Joshua

wrote the following on Saturday November 5, 2011

I understand that, since there’s no OS X version of the Zune software, Microsoft has a Windows Phone Connector Mac app which sounds closer to the utopian lightweight solution that you describe. I wonder how it compares to the Zune aircraft carrier.

arturo

wrote the following on Saturday November 5, 2011

Great review, I might give WP7 a try.
Though I do have to ask, what did you mean when you say Blackberry copied iOS? Because I thought it was totally the other way around. iOS copied functions and concepts BB already had. RIM was one of the pioneers in the smartphone business.

Kevin

wrote the following on Saturday November 5, 2011

Arturo — When I say RIM copied iOS, I’m referring to the current UI. There are definitely functional concepts RIM lead the market with, but their current OS (version 7), which just came out recently, is derivative of iOS in regards to the detailed icons, the layout of the home screen, the textures, etc.

The copying is not on the level of Android, but the aesthetic leap RIM made from OS 6 to OS 7 would never have happened without the influence of Apple. Play with the Blackberry Torch (their touchscreen model), and you’ll see what I mean.

wavesource

wrote the following on Wednesday November 9, 2011

good balanced review, tks. Certainly the “no round corners” design ethic seemed to be a counter punch to iOS et al. I guess the issue is, has Microsoft learned from the past, and perhaps the fact they are now in a post-monopoly stage, then it would be interesting to see.

The only problem is, what does “Competition breeds development” mean, when the only permitted competition is when you’re innovation hasn’t already been bought up and put to sleep by one of the big corps, or threatened with a raft of lawsuits?

Web design companies

wrote the following on Monday November 14, 2011

Thank you for this useful review. Now most of the people go to Android, but I do not understand why. I found in your post some of my thoughts. I like Win mobile 7 and I’m not ashamed of it.

Jrederkersen

wrote the following on Thursday November 24, 2011

I’m wondering if Microsoft is too late with a good phone like this one.
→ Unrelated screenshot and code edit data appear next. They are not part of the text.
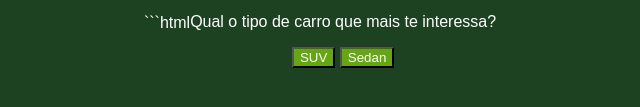
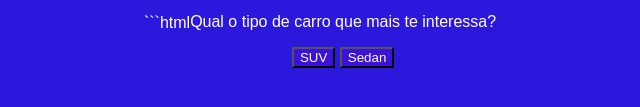
Before and after one commit to Eknilk/figma, a plain HTML site: page index.html in a window 1280 px wide. Shown: the part 327-434 px from the top of the page, without its empty margins (320-960 px from the left). Drawn offline with Linux system fonts and the light colour scheme; a web font is replaced by a local one.

Commit message:
Update style.css

```diff
--- a/style.css
+++ b/style.css
@@ -1,5 +1,5 @@
 body {
-    background-color: #1D4221;
+    background-color: #2c18dd;
     color: white;
     font-family: "Bai Jamjuree", sans-serif;
     display: flex;
@@ -10,7 +10,7 @@ body {
 }
 
 button {
-    background-color: #64A712;
+    background-color: #3c11d8;
     color: white;
     font-family: "Bai Jamjuree", sans-serif;
 }
```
Microsoft has a long way to go to confince the audience again. The same audience that learned to hate their former operating system.